Earlier during a round of media interviews the PM was asked by BBC Breakfast whether there were any "red lines" which Mr Johnson himself should not cross.
"I don't set red lines. Everybody uses this phrase 'red lines'. I don't set those sort of red lines," she told BBC Breakfast.
"All I would say is actually I think leadership is about ensuring you have a team of people who aren't yes men, but a team of people of different voices around the table, so you can discuss matters, come to an agreement and then put that government view forward, and that's exactly what we've done."
On BBC Radio 4's Today, Mrs May said the foreign secretary and the rest of the cabinet were united behind her Brexit strategy, insisting that European leaders knew what the UK wanted and that her Florence speech had "changed the dial".
"What I am very clear about is of course the prime minister is in charge," she said.

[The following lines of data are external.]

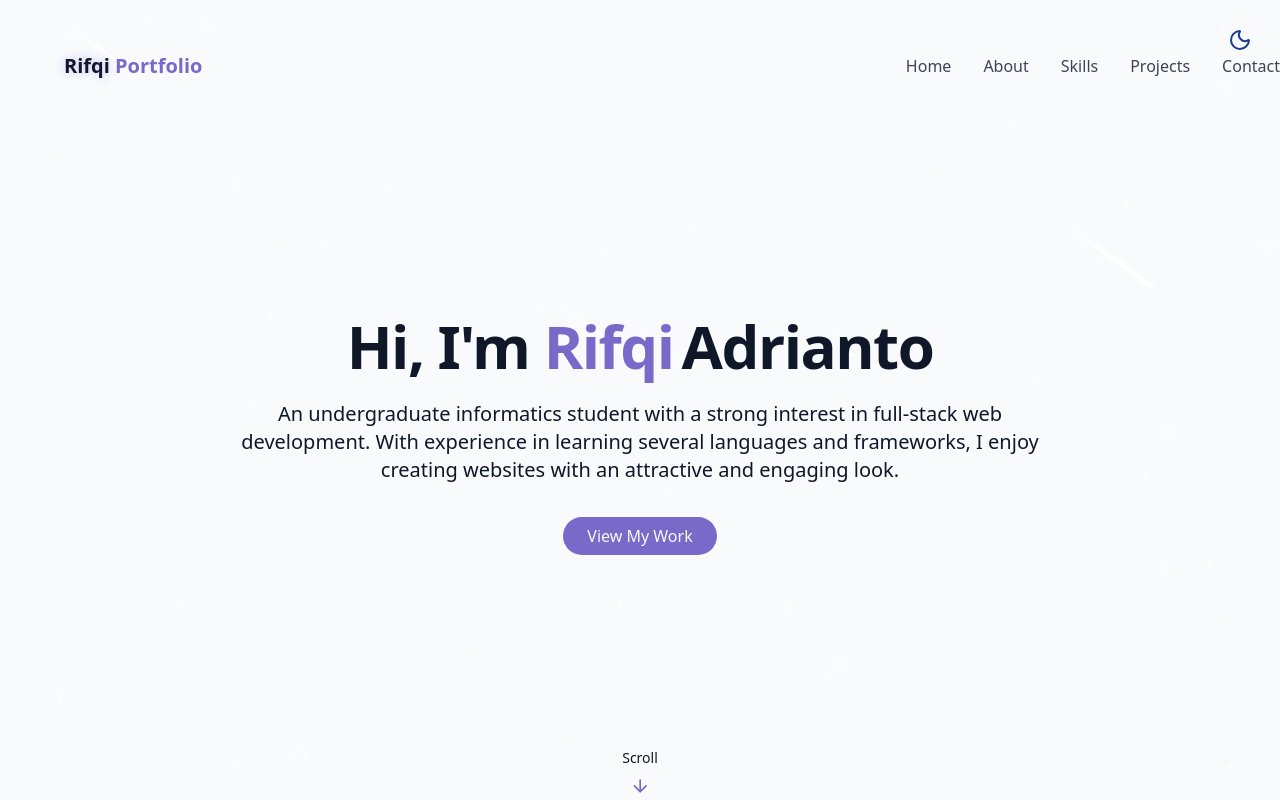
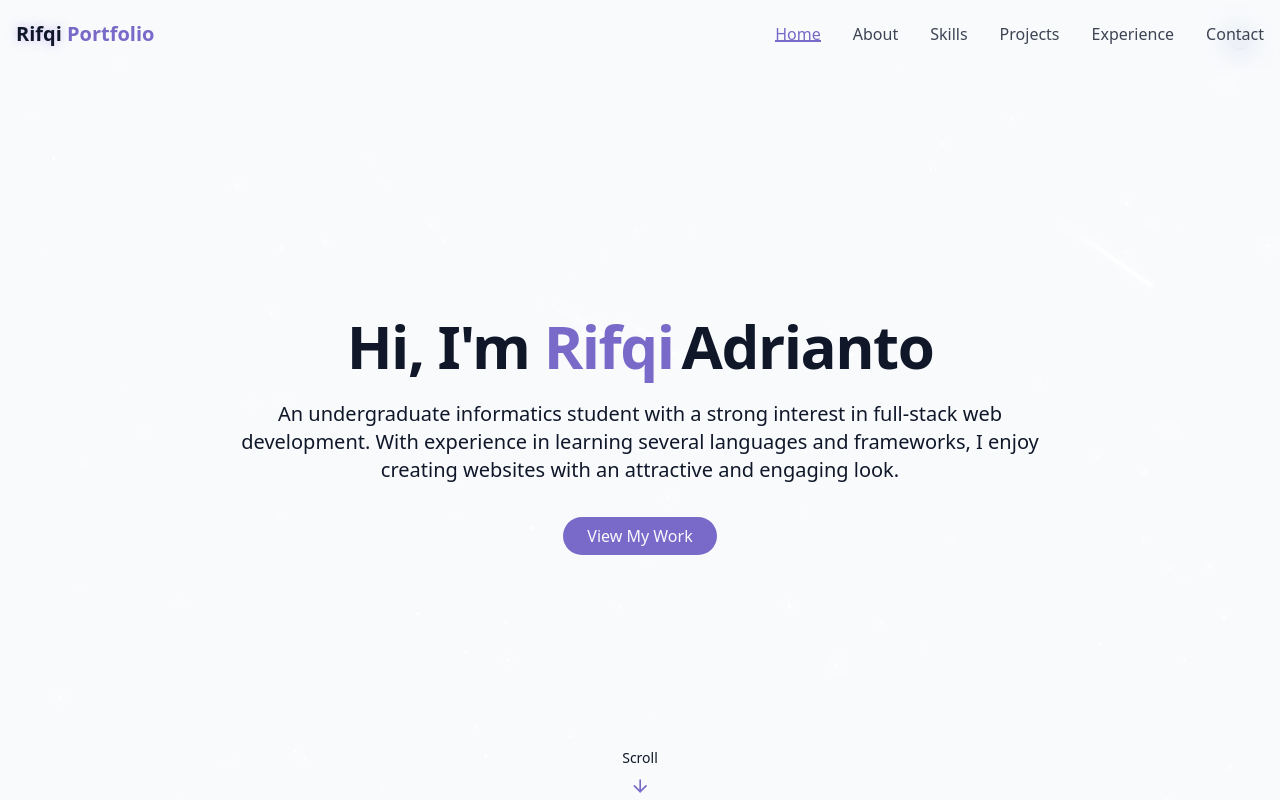
Before and after one commit to rifqiadrianto007/React_Portofolio, a React (Vite) app: page / in a window 1280 px wide. Shown: the top 800 px of the page. Built offline with nearby package versions, Linux system fonts and the light colour scheme.

Commit message:
Navbar update

```diff
--- a/src/components/ExperienceSection.jsx
+++ b/src/components/ExperienceSection.jsx
@@ -1,5 +1,3 @@
-import { ArrowRight, ExternalLink, Github } from "lucide-react";
-
 const experience = [
     {
         id: 1,
--- a/src/components/Navbar.jsx
+++ b/src/components/Navbar.jsx
@@ -7,32 +7,72 @@ const navItems = [
     { name: "About", href: "#about" },
     { name: "Skills", href: "#skills" },
     { name: "Projects", href: "#projects" },
+    { name: "Experience", href: "#experience" },
     { name: "Contact", href: "#contact" },
 ];
 
 export const Navbar = () => {
     const [isScrolled, setIsScrolled] = useState(false);
     const [isMenuOpen, setIsMenuOpen] = useState(false);
+    const [activeSection, setActiveSection] = useState("hero");
 
     useEffect(() => {
         const handleScroll = () => {
-            setIsScrolled(window.screenY > 10);
+            setIsScrolled(window.scrollY > 10);
+
+            // Deteksi active section
+            const sections = navItems.map(item => item.href.substring(1));
+            const scrollPosition = window.scrollY + 100;
+
+            for (const section of sections) {
+                const element = document.getElementById(section);
+                if (element) {
+                    const offsetTop = element.offsetTop;
+                    const offsetBottom = offsetTop + element.offsetHeight;
+
+                    if (scrollPosition >= offsetTop && scrollPosition < offsetBottom) {
+                        setActiveSection(section);
+                        break;
+                    }
+                }
+            }
         };
 
         window.addEventListener("scroll", handleScroll);
         return () => window.removeEventListener("scroll", handleScroll);
     }, []);
+
+    useEffect(() => {
+        if (isMenuOpen) {
+            document.body.style.overflow = "hidden";
+        } else {
+            document.body.style.overflow = "unset";
+        }
+    }, [isMenuOpen]);
+
+    const handleNavClick = (href) => {
+        setIsMenuOpen(false);
+        // smooth scroll
+        const element = document.querySelector(href);
+        if (element) {
+            element.scrollIntoView({ behavior: "smooth" });
+        }
+    };
+
     return (
         <nav
             className={cn(
-                "fixed w-full z-40 transition-all duration-300",
-                isScrolled ? "py-3 bg-background/80 backdrop-blur-md shadow-xs" : "py-5"
-            )}
-        >
-            <div className="container flex items-center justify-between">
+                "fixed top-0 left-0 right-0 w-full z-50 transition-all duration-300",
+                isScrolled ? "py-3 bg-background/70 backdrop-blur-lg shadow-sm border-b border-border/40"
+                    : "py-5 bg-background/50 backdrop-blur-md"
+            )}>
+            <div className="container mx-auto px-4 flex items-center justify-between">
                 <a
                     className="text-xl font-bold text-primary flex items-center"
-                    href="#hero">
+                    href="#hero" onClick={(e) => {
+                        e.preventDefault();
+                        handleNavClick("#hero");
+                    }}>
                     <span className="relative z-10">
                         <span className="text-glow text-foreground"> Rifqi </span>
                         Portfolio
@@ -41,42 +81,64 @@ export const Navbar = () => {
 
                 {/* desktop nav */}
                 <div className="hidden md:flex space-x-8">
-                    {navItems.map((item, key) => (
+                    {navItems.map((item, key) => {
+                        const isActive = activeSection === item.href.substring(1);
+                        return (
                             <a
                                 key={key}
                                 href={item.href}
-                            className="text-foreground/80 hover:text-primary transition-colors duration-300">
+                                onClick={(e) => {
+                                    e.preventDefault();
+                                    handleNavClick(item.href);
+                                }}
+                                className={cn(
+                                    "relative text-foreground/80 hover:text-primary transition-colors duration-300",
+                                    "after:content-[''] after:absolute after:left-0 after:bottom-1 after:w-0 after:h-0.5 after:bg-primary after:transition-all after:duration-300",
+                                    "hover:after:w-full",
+                                    isActive && "text-primary after:w-full"
+                                )}>
                                 {item.name}
                             </a>
-                    ))}
+                        )
+                    })}
                 </div>
 
                 {/* mobile nav */}
-
                 <button
                     onClick={() => setIsMenuOpen((prev) => !prev)}
                     className="md:hidden p-2 text-foreground z-50"
-                    aria-label={isMenuOpen ? "Close Menu" : "Open Menu"}>
-                    {isMenuOpen ? <X size={24} /> : <Menu size={24} />}
+                    aria-label={isMenuOpen ? "Close Menu" : "Open Menu"}
+                >
+                    {isMenuOpen ? <X size={24} /> : <Menu size={24} />}{" "}
                 </button>
-
                 <div
                     className={cn(
                         "fixed inset-0 bg-background/95 backdroup-blur-md z-40 flex flex-col items-center justify-center",
                         "transition-all duration-300 md:hidden",
-                        isMenuOpen ? "opacity-100 pointer-events-auto"
+                        isMenuOpen
+                            ? "opacity-100 pointer-events-auto"
                             : "opacity-0 pointer-events-none"
-                    )}>
+                    )}
+                >
                     <div className="flex flex-col space-y-8 text-xl">
-                        {navItems.map((item, key) => (
+                        {navItems.map((item, key) => {
+                            const isActive = activeSection === item.href.substring(1);
+                            return (
                                 <a
                                     key={key}
                                     href={item.href}
-                                className="text-foreground/80 hover:text-primary transition-colors duration-300"
-                                onClick={() => setIsMenuOpen(false)}>
+                                    className={cn(
+                                        "text-foreground/80 hover:text-primary transition-colors duration-300 text-center",
+                                        isActive && "text-primary font-semibold"
+                                    )}
+                                    onClick={(e) => {
+                                        e.preventDefault();
+                                        handleNavClick(item.href);
+                                    }}>
                                     {item.name}
                                 </a>
-                        ))}
+                            );
+                        })}
                     </div>
                 </div>
             </div>
```
Lines whose indentation alone changed are shown as unchanged.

She acknowledged that her message "did not come across in the general election" as she would have wanted and it was apparent the concerns of the British people were "more keenly felt" than people had thought.
Mrs May said the election had shown that many people felt "left behind and ignored" but she insisted that change would not happen overnight and no "great phrase" would transform things.
In the run-up to Mr Johnson's speech, pro-Remain Tory MP and former business minister Anna Soubry told Channel 4 News that she had asked the foreign secretary to resign over the weekend, describing him a "troublemaker".
Speaking ahead of his own conference speech, in which he called for greater optimism about Brexit, International Trade Secretary Liam Fox told BBC Radio 4's The World at One: "I think it's easier if we are all on a very strict script, it's very clear that the prime minister is in charge of this process."
Also on the third day of the Conservative conference in Manchester, Health Secretary Jeremy Hunt promised 5,000 new training places for nurses while International Development Secretary Priti Patel announced new conditions on foreign aid spending to prevent "fat cats" from monopolising contracts.
And a proposed ban on the sale of acids to under-18s was outlined by Home Secretary Amber Rudd.